### TASK BRIEF
Give every line of the material again, exactly as written.

───── DATA FOR THIS TASK

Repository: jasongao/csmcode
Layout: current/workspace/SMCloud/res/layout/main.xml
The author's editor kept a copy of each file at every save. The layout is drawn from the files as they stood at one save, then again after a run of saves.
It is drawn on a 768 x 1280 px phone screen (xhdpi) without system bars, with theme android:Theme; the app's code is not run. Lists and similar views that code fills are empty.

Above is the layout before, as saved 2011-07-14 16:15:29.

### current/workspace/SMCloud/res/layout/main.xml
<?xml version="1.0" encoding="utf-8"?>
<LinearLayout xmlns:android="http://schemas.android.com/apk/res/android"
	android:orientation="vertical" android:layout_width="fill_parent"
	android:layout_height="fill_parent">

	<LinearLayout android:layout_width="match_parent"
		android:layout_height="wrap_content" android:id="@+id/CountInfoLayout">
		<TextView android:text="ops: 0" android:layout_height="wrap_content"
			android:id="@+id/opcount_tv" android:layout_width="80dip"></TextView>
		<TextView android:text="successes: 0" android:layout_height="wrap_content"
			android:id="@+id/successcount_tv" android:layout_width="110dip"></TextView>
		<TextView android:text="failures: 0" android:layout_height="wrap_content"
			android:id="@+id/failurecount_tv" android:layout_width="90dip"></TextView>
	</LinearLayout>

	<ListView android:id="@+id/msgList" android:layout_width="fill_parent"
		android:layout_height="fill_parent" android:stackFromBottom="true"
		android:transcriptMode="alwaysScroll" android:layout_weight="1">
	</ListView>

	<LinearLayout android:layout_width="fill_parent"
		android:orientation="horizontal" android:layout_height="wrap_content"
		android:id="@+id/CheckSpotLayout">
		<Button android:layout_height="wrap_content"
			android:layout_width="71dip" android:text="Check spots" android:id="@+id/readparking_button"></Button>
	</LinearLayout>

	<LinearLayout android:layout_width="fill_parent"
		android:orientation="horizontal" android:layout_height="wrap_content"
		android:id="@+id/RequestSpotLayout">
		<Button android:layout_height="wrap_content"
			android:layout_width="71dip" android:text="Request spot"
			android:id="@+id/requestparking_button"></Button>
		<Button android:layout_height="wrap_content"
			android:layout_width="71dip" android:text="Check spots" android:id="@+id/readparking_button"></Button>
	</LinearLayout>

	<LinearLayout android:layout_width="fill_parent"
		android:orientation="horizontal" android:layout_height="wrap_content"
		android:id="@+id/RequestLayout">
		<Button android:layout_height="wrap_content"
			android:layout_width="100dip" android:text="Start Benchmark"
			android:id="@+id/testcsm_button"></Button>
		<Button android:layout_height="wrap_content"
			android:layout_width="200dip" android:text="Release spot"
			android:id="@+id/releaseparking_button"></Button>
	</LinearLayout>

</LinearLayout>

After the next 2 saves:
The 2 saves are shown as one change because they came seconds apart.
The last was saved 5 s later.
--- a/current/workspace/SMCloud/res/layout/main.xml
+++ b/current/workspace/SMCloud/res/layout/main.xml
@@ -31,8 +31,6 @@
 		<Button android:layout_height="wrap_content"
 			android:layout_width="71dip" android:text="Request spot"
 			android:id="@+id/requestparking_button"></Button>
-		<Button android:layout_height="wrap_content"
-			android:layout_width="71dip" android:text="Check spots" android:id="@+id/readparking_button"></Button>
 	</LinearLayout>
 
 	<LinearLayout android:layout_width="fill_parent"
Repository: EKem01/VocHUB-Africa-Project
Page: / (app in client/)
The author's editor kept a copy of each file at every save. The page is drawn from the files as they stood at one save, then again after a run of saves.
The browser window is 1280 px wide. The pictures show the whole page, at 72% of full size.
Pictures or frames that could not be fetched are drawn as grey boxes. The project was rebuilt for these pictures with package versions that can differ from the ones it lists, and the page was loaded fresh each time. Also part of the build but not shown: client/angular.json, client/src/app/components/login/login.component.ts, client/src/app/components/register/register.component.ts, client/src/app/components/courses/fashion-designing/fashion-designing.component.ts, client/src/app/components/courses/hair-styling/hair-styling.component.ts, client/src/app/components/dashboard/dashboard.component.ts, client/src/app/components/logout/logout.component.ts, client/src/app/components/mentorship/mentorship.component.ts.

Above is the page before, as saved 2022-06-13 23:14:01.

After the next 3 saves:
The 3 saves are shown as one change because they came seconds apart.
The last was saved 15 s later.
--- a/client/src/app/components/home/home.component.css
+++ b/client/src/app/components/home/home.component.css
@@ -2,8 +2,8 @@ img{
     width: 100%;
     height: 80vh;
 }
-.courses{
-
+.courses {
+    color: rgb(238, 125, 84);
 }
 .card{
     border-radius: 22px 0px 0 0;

──────────

### SOLUTION TO THIS PROBLEM
Repository: jasongao/csmcode
Layout: current/workspace/SMCloud/res/layout/main.xml
The author's editor kept a copy of each file at every save. The layout is drawn from the files as they stood at one save, then again after a run of saves.
It is drawn on a 768 x 1280 px phone screen (xhdpi) without system bars, with theme android:Theme; the app's code is not run. Lists and similar views that code fills are empty.

Above is the layout before, as saved 2011-07-14 16:15:29.

### current/workspace/SMCloud/res/layout/main.xml
<?xml version="1.0" encoding="utf-8"?>
<LinearLayout xmlns:android="http://schemas.android.com/apk/res/android"
	android:orientation="vertical" android:layout_width="fill_parent"
	android:layout_height="fill_parent">

	<LinearLayout android:layout_width="match_parent"
		android:layout_height="wrap_content" android:id="@+id/CountInfoLayout">
		<TextView android:text="ops: 0" android:layout_height="wrap_content"
			android:id="@+id/opcount_tv" android:layout_width="80dip"></TextView>
		<TextView android:text="successes: 0" android:layout_height="wrap_content"
			android:id="@+id/successcount_tv" android:layout_width="110dip"></TextView>
		<TextView android:text="failures: 0" android:layout_height="wrap_content"
			android:id="@+id/failurecount_tv" android:layout_width="90dip"></TextView>
	</LinearLayout>

	<ListView android:id="@+id/msgList" android:layout_width="fill_parent"
		android:layout_height="fill_parent" android:stackFromBottom="true"
		android:transcriptMode="alwaysScroll" android:layout_weight="1">
	</ListView>

	<LinearLayout android:layout_width="fill_parent"
		android:orientation="horizontal" android:layout_height="wrap_content"
		android:id="@+id/CheckSpotLayout">
		<Button android:layout_height="wrap_content"
			android:layout_width="71dip" android:text="Check spots" android:id="@+id/readparking_button"></Button>
	</LinearLayout>

	<LinearLayout android:layout_width="fill_parent"
		android:orientation="horizontal" android:layout_height="wrap_content"
		android:id="@+id/RequestSpotLayout">
		<Button android:layout_height="wrap_content"
			android:layout_width="71dip" android:text="Request spot"
			android:id="@+id/requestparking_button"></Button>
		<Button android:layout_height="wrap_content"
			android:layout_width="71dip" android:text="Check spots" android:id="@+id/readparking_button"></Button>
	</LinearLayout>

	<LinearLayout android:layout_width="fill_parent"
		android:orientation="horizontal" android:layout_height="wrap_content"
		android:id="@+id/RequestLayout">
		<Button android:layout_height="wrap_content"
			android:layout_width="100dip" android:text="Start Benchmark"
			android:id="@+id/testcsm_button"></Button>
		<Button android:layout_height="wrap_content"
			android:layout_width="200dip" android:text="Release spot"
			android:id="@+id/releaseparking_button"></Button>
	</LinearLayout>

</LinearLayout>

After the next 2 saves:
The 2 saves are shown as one change because they came seconds apart.
The last was saved 5 s later.
--- a/current/workspace/SMCloud/res/layout/main.xml
+++ b/current/workspace/SMCloud/res/layout/main.xml
@@ -31,8 +31,6 @@
 		<Button android:layout_height="wrap_content"
 			android:layout_width="71dip" android:text="Request spot"
 			android:id="@+id/requestparking_button"></Button>
-		<Button android:layout_height="wrap_content"
-			android:layout_width="71dip" android:text="Check spots" android:id="@+id/readparking_button"></Button>
 	</LinearLayout>
 
 	<LinearLayout android:layout_width="fill_parent"
Repository: EKem01/VocHUB-Africa-Project
Page: / (app in client/)
The author's editor kept a copy of each file at every save. The page is drawn from the files as they stood at one save, then again after a run of saves.
The browser window is 1280 px wide. The pictures show the whole page, at 72% of full size.
Pictures or frames that could not be fetched are drawn as grey boxes. The project was rebuilt for these pictures with package versions that can differ from the ones it lists, and the page was loaded fresh each time. Also part of the build but not shown: client/angular.json, client/src/app/components/login/login.component.ts, client/src/app/components/register/register.component.ts, client/src/app/components/courses/fashion-designing/fashion-designing.component.ts, client/src/app/components/courses/hair-styling/hair-styling.component.ts, client/src/app/components/dashboard/dashboard.component.ts, client/src/app/components/logout/logout.component.ts, client/src/app/components/mentorship/mentorship.component.ts.

Above is the page before, as saved 2022-06-13 23:14:01.

After the next 3 saves:
The 3 saves are shown as one change because they came seconds apart.
The last was saved 15 s later.
--- a/client/src/app/components/home/home.component.css
+++ b/client/src/app/components/home/home.component.css
@@ -2,8 +2,8 @@ img{
     width: 100%;
     height: 80vh;
 }
-.courses{
-
+.courses {
+    color: rgb(238, 125, 84);
 }
 .card{
     border-radius: 22px 0px 0 0;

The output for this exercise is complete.